Task to complete >>
Nothing but the images should be left out when the entries are restated word for word.

──────────────────────────────

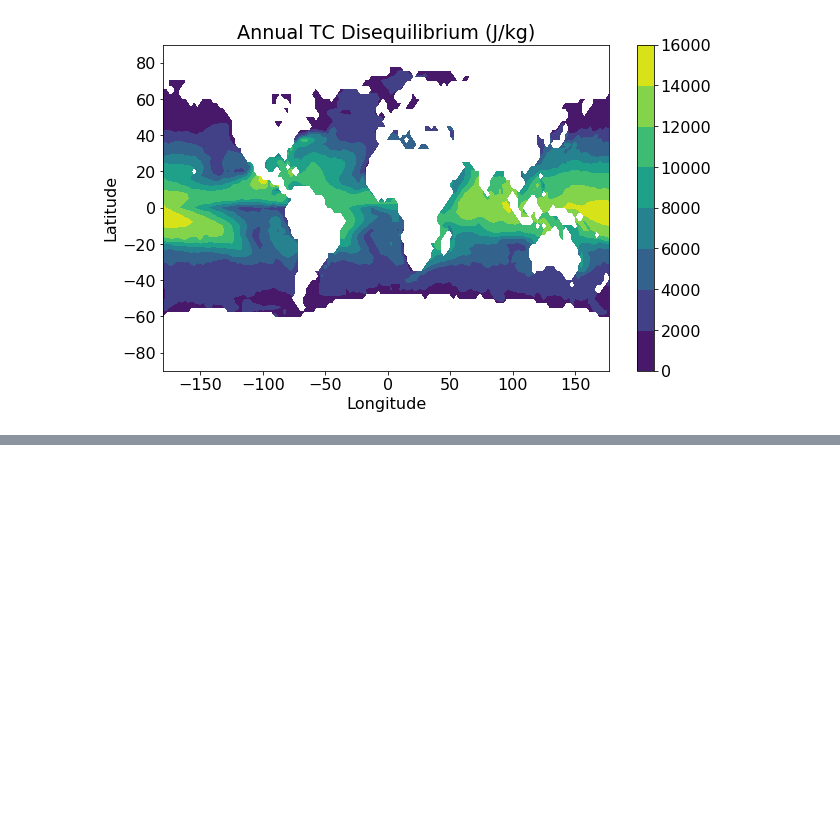
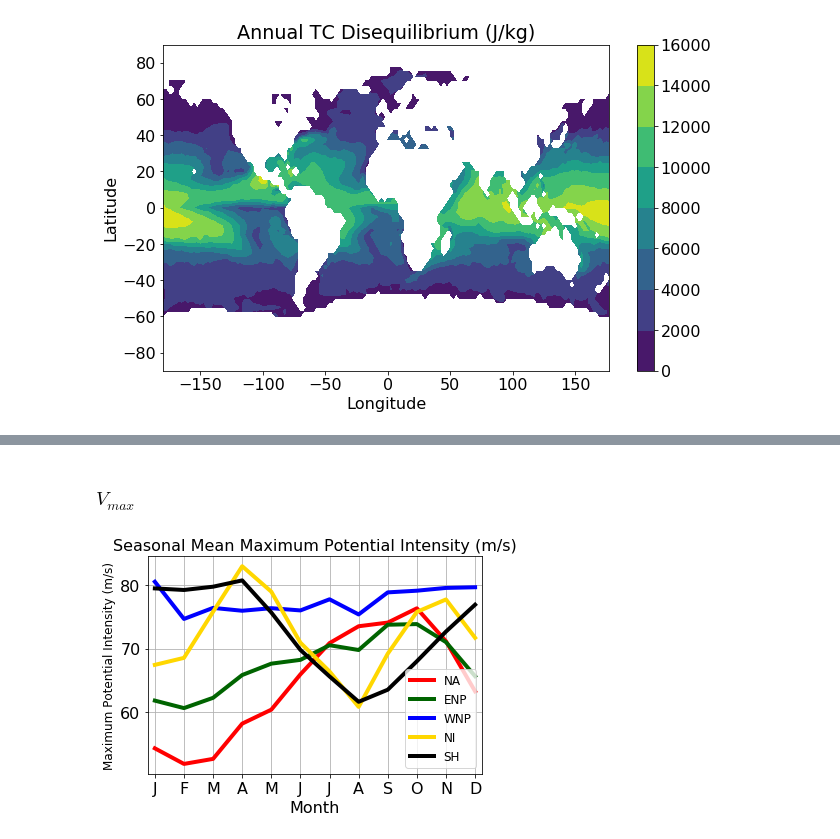
Before and after one commit to dgilford/tcpyPI, a Jupyter notebook: notebooks/sample_output_analyses.ipynb, the cells around one changed output, grey strips where cells are left out. Saved outputs shown, nothing was run; the diff lists cells and outputs as text; code cells hidden in the pictures; blank space fills up the shorter version.

```diff
--- a/notebooks/sample_output_analyses.ipynb
+++ b/notebooks/sample_output_analyses.ipynb
@@ -279,0 +409,21 @@ SyntaxError: invalid syntax (<ipython-input-15-c46c0bc08fe9>, line 1)
+# %%
+# create a dictionary to store results
+meanb={}
+# calculate basin averages for each basin and variable#
+# loop over the variables
+for j in full_ds.keys():
+    # only run analyses on the month/lat/lon variables
+    if (full_ds[j].ndim==3) and (full_ds[j].name!='ifl'):
+        # loop over the basins
+        hold={}
+        for b in basins.keys():
+            _output=basin_avg(full_ds[j],basins[b])
+            hold[b]=_output
+            # store the variables
+        meanb[j]=hold
+        # store the variable names
+        meanb[j]['name']=full_ds[j].standard_name
+        # ignore units for log variables, else store them
+        if (full_ds[j].name[:2]!='ln'):
+            meanb[j]['units']=full_ds[j].units
+        del hold
@@ -279,0 +432,22 @@ SyntaxError: invalid syntax (<ipython-input-15-c46c0bc08fe9>, line 1)
+# %%
+# define the function to plot the seasonal cycle of a variable
+def plot_pi_seascycle(var_want,meanb,basin_dict):
+    plt.figure()
+    mongrid=np.linspace(1,12,12)
+    for k in basins.keys():
+        plt.plot(mongrid,meanb[var_want][k],lw=4,color=str(basins[k].color.values),label=str(basins[k].shortname.values))
+    plt.xlim([0.75,12.25])
+    plt.xticks(mongrid,labels=monlabels)
+    plt.xlabel('Month')
+    plt.ylabel(meanb[var_want]['name']+' ('+meanb[var_want]['units']+')',fontsize=12)
+    plt.title('Seasonal Mean '+meanb[var_want]['name']+' ('+meanb[var_want]['units']+')',fontsize=16)
+    plt.legend(fontsize=12,loc='best')
+    plt.grid()
+    plt.show()
+    return None
+# %% [markdown]
+### $V_{max}$
+# %%
+plot_pi_seascycle('vmax',meanb,basins)
+# %% [output]
+[figure, added]
```
Also changed, not shown: parts of 53 cells of this notebook, 4 other files.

──────────────────────────────

Task solution >>
Before and after one commit to dgilford/tcpyPI, a Jupyter notebook: notebooks/sample_output_analyses.ipynb, the cells around one changed output, grey strips where cells are left out. Saved outputs shown, nothing was run; the diff lists cells and outputs as text; code cells hidden in the pictures; blank space fills up the shorter version.

```diff
--- a/notebooks/sample_output_analyses.ipynb
+++ b/notebooks/sample_output_analyses.ipynb
@@ -279,0 +409,21 @@ SyntaxError: invalid syntax (<ipython-input-15-c46c0bc08fe9>, line 1)
+# %%
+# create a dictionary to store results
+meanb={}
+# calculate basin averages for each basin and variable#
+# loop over the variables
+for j in full_ds.keys():
+    # only run analyses on the month/lat/lon variables
+    if (full_ds[j].ndim==3) and (full_ds[j].name!='ifl'):
+        # loop over the basins
+        hold={}
+        for b in basins.keys():
+            _output=basin_avg(full_ds[j],basins[b])
+            hold[b]=_output
+            # store the variables
+        meanb[j]=hold
+        # store the variable names
+        meanb[j]['name']=full_ds[j].standard_name
+        # ignore units for log variables, else store them
+        if (full_ds[j].name[:2]!='ln'):
+            meanb[j]['units']=full_ds[j].units
+        del hold
@@ -279,0 +432,22 @@ SyntaxError: invalid syntax (<ipython-input-15-c46c0bc08fe9>, line 1)
+# %%
+# define the function to plot the seasonal cycle of a variable
+def plot_pi_seascycle(var_want,meanb,basin_dict):
+    plt.figure()
+    mongrid=np.linspace(1,12,12)
+    for k in basins.keys():
+        plt.plot(mongrid,meanb[var_want][k],lw=4,color=str(basins[k].color.values),label=str(basins[k].shortname.values))
+    plt.xlim([0.75,12.25])
+    plt.xticks(mongrid,labels=monlabels)
+    plt.xlabel('Month')
+    plt.ylabel(meanb[var_want]['name']+' ('+meanb[var_want]['units']+')',fontsize=12)
+    plt.title('Seasonal Mean '+meanb[var_want]['name']+' ('+meanb[var_want]['units']+')',fontsize=16)
+    plt.legend(fontsize=12,loc='best')
+    plt.grid()
+    plt.show()
+    return None
+# %% [markdown]
+### $V_{max}$
+# %%
+plot_pi_seascycle('vmax',meanb,basins)
+# %% [output]
+[figure, added]
```
Also changed, not shown: parts of 53 cells of this notebook, 4 other files.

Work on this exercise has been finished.